by: James Sasser
Recently I have had the opportunity to sit in some discussions on the grading systems around our district. The thing that I take away from it is that there is confusion and disagreement. I have also seen that all teachers, administrators care about the students in DCSD. We want what is best for them. My family also has six children and we have the privilege of sending three to Union, and one to RJHS. The grading scales are different at each school, and in some instances different from subject to subject. As a parent it is hard on us to tell a child he or she to achieve a set grade, when grade scales fluctuate. Another concern I have is that are we causing problems for ourselves. If we are confused as to what constitutes an "A", "B", or "C". How must our customers feel? Are we causing our students to miss their academic goals, because we are not consistent? Are we causing parents to lose faith in us because we are arguing over what is mastery? As I was preparing this months newsletter I thought about what message I could share to help resolve this grading problem.

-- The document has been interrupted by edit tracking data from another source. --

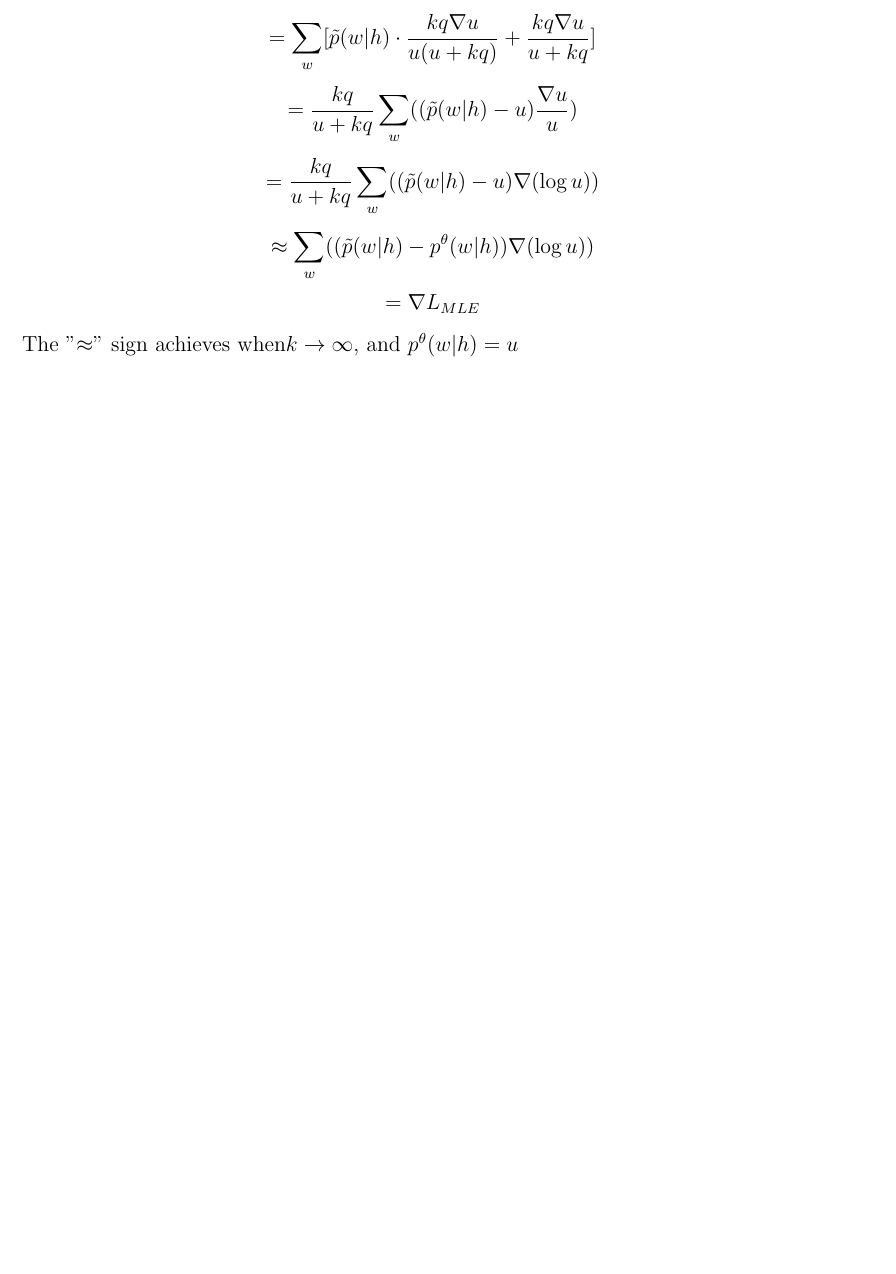
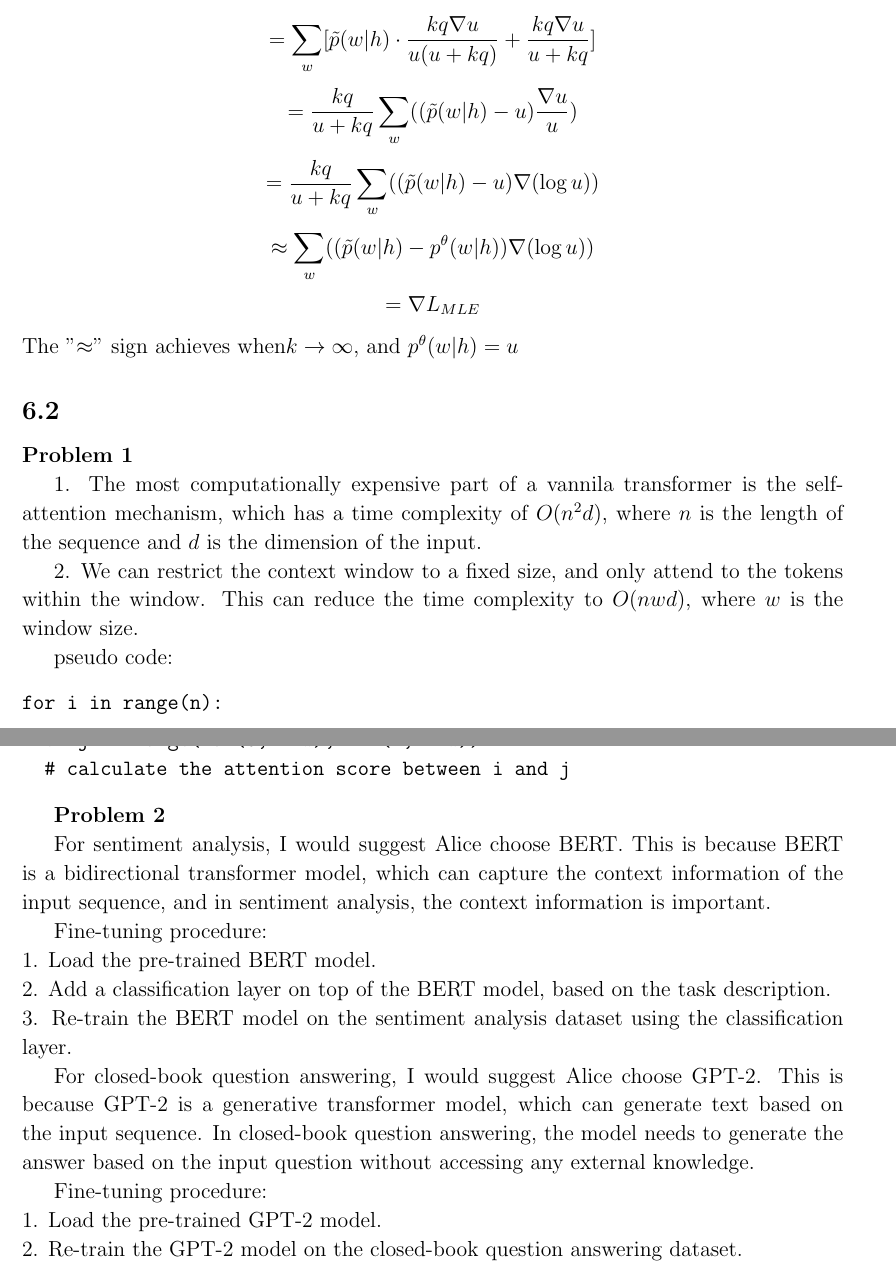
Before and after one commit to szjzc2018/sdxx, a LaTeX problem sheet (DL_HW/6/HW6.tex): part of the page before the commit and two parts of pages 1 and 2 of 2 after it, the two joined at a grey line, cut so that both start at the same text, the shorter picture padded with empty space. Compiled offline with pdfLaTeX.

Commit message:
update HW

```diff
--- a/DL_HW/6/HW6.tex
+++ b/DL_HW/6/HW6.tex
@@ -52,4 +52,52 @@ $$ \approx \sum_w((\tilde{p}(w|h)-p^\theta(w|h))\nabla (\log u))$$
 $$ =\nabla L_{MLE}$$
 The "$\approx$" sign achieves when$k \to \infty$, and $p^\theta(w|h) = u$
 
+\subsection*{6.2}
+
+\textbf{Problem 1}
+
+1. The most computationally expensive part of
+a vannila transformer is the self-attention mechanism,
+which has a time complexity of $O(n^2d)$, where $n$ is the length of the sequence and $d$ is the dimension of the input.
+
+2. We can restrict the context window to a fixed size,
+and only attend to the tokens within the window. This can reduce the time complexity to $O(nwd)$, where $w$ is the window size.
+
+pseudo code:
+\begin{verbatim}
+for i in range(n):
+	for j in range(max(0, i-w), min(n, i+w)):
+		# calculate the attention score between i and j
+\end{verbatim}
+
+\textbf{Problem 2}
+
+For sentiment analysis, I would suggest Alice choose BERT.
+ This is because BERT is a bidirectional transformer model,
+ which can capture the context information of
+ the input sequence, and in sentiment analysis, the
+ context information is important.
+
+Fine-tuning procedure:\\
+1. Load the pre-trained BERT model.\\
+2. Add a classification layer on top of the BERT model, based on the task description.\\
+3. Re-train the BERT model on the sentiment analysis dataset using the classification layer.
+
+For closed-book question answering,
+I would suggest Alice choose GPT-2.
+This is because GPT-2 is a generative transformer model,
+ which can generate text based on the input sequence.
+  In closed-book question answering,
+   the model needs to generate the answer
+   based on the input question without accessing
+   any external knowledge.
+
+Fine-tuning procedure:\\
+1. Load the pre-trained GPT-2 model.\\
+2. Re-train the GPT-2 model on the closed-book question
+answering dataset.\\
+
+
+
+
 \end{document}
```
Also changed, not shown: notes/DL/DL_notes.md (+5 -5 lines), DL_HW/6/HW6.pdf, 3 other files.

I researched and read more about grading and have developed my own philosophy. I didn't want to preach at my peers. I trust all of you, I send my kids to our schools to learn. Our superintendent has given us a clear vision as to where he wants us to go. It is time I feel that we work together as professionals to develop a consistent grading system that is fair, and represents what our students are learning.